The author of the reviewed book, Steve Swayne, has put together a terrific site with multimedia excerpts of a number of Schuman’s works. I would particularly recommend either the Third Symphony or, what is perhaps his most well-known work, the New England Triptych.

As both an institutional mover and shaker and a composer, it can be tricky to picture exactly how Schuman might have been in person. An episode of the game show What’s My Line, though, gives an impression of his charm and sense of himself, in a way that a direct interview might not.

Finally, if you would like to see Swayne himself speak at length about Schuman’s work, he lectured at the Library of Congress last year about Schuman’s Seventh Symphony. This lecture is about an hour long, but gives an impression of Swayne’s exacting readings of Schuman’s work.

In a future issue of the magazine, I’ll be writing about some recent recordings of the British composer, conductor, and pianist Thomas Adès.

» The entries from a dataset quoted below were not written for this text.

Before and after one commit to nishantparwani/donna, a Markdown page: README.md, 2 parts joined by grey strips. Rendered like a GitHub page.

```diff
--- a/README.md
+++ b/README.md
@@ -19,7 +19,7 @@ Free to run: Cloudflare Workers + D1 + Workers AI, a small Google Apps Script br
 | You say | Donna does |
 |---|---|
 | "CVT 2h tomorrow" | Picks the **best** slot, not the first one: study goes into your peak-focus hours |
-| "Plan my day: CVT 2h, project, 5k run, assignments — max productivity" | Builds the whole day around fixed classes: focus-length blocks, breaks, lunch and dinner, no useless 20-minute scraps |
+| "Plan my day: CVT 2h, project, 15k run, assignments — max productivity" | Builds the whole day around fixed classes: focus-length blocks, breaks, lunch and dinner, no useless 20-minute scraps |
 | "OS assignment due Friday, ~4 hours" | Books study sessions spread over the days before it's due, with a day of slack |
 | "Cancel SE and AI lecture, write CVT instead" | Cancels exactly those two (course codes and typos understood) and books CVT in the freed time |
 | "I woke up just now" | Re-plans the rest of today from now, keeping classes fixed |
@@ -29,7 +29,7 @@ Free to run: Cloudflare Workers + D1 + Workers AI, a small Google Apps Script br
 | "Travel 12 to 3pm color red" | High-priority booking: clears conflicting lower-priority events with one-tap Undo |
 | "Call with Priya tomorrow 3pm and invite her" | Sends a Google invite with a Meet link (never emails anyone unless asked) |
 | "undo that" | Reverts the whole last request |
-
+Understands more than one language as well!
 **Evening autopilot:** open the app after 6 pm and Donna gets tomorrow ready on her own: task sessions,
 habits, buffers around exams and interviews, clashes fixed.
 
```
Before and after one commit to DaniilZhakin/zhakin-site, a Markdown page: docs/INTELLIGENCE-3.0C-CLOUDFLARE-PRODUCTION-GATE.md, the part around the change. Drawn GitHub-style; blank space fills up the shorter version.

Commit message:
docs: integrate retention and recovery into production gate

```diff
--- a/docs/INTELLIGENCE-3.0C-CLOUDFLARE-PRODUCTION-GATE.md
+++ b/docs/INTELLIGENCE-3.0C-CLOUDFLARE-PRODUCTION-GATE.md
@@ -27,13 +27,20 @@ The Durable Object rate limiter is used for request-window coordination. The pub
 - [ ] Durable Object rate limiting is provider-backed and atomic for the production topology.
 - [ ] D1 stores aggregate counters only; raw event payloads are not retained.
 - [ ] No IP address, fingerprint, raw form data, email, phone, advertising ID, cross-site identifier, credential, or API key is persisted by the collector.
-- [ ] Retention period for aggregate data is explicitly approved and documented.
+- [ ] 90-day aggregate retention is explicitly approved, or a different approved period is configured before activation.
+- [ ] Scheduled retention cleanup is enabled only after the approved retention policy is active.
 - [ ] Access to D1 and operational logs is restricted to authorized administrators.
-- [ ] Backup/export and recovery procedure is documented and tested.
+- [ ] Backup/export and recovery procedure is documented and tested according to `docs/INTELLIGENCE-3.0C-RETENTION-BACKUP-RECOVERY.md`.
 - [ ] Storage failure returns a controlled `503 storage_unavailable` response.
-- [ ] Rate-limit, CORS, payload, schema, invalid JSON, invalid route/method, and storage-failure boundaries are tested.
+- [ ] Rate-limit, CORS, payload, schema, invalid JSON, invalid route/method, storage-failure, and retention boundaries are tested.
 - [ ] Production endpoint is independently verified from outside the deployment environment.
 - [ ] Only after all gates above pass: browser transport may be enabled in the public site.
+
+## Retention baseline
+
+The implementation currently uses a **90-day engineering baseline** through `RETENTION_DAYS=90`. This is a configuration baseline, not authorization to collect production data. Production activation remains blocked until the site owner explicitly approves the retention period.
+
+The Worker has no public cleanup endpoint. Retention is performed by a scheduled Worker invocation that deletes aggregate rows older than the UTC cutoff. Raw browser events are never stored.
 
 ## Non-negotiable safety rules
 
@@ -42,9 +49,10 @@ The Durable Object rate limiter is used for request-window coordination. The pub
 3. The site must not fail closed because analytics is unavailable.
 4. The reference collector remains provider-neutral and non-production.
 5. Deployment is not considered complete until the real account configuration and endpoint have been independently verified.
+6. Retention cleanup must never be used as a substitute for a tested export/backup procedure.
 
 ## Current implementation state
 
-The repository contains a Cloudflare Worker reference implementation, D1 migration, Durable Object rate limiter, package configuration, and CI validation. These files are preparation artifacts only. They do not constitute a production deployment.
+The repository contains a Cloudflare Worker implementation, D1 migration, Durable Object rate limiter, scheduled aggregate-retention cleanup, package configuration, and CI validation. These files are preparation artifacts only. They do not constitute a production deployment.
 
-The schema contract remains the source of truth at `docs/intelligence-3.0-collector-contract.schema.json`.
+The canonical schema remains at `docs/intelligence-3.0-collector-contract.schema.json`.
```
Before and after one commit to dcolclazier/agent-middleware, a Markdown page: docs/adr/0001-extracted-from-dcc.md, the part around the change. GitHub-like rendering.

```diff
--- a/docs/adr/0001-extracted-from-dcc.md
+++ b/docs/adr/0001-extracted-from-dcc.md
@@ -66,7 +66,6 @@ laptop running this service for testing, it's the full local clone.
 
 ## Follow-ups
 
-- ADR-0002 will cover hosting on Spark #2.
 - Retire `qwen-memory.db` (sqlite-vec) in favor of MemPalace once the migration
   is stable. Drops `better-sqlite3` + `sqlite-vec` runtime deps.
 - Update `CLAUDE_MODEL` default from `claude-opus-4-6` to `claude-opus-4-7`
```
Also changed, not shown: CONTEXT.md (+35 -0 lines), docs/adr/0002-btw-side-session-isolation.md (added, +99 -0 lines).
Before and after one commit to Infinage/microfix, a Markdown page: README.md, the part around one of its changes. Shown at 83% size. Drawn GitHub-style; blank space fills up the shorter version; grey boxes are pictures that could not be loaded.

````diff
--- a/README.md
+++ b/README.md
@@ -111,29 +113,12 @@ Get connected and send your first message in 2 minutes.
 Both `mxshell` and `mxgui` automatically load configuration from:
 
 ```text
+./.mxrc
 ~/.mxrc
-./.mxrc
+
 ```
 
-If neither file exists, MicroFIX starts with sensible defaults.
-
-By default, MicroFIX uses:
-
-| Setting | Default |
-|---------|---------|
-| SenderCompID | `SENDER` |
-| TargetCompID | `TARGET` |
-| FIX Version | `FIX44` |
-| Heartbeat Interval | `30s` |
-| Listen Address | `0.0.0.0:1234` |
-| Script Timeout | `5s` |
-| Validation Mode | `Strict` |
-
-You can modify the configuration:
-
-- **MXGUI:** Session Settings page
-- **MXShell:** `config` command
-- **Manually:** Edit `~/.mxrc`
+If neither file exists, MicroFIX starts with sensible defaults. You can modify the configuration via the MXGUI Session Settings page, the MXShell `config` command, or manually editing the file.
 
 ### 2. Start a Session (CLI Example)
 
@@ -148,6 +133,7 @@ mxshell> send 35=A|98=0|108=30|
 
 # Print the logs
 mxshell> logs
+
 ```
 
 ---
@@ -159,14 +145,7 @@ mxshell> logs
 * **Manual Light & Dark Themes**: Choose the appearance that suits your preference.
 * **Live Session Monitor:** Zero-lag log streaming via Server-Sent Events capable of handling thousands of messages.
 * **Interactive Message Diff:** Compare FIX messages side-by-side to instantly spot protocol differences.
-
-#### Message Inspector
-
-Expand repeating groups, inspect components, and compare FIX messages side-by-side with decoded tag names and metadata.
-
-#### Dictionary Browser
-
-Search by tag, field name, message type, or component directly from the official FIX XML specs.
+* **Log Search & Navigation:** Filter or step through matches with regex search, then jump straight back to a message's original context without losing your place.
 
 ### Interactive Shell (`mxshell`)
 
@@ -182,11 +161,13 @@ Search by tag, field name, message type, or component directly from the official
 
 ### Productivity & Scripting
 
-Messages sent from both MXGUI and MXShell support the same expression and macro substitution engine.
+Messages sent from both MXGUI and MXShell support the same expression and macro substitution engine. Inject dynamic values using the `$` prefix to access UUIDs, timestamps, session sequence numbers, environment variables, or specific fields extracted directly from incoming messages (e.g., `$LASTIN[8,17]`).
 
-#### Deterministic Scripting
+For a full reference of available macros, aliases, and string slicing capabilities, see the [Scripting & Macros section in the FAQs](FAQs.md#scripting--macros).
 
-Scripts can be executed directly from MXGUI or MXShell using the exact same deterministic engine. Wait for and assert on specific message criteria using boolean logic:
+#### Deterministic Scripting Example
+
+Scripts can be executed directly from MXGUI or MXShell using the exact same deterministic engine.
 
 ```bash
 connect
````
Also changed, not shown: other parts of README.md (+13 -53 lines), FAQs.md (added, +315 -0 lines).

Adès is a reluctant interviewer, but you can get an impression of his thinking on music by watching a video about a performance of Stravinsky’s Les Noces that he conducted (with interview segments of Adès interspersed).

Drew Massey

Orpheus in Manhattan: William Schuman and the Shaping of America’s Musical Life by Steve Swayne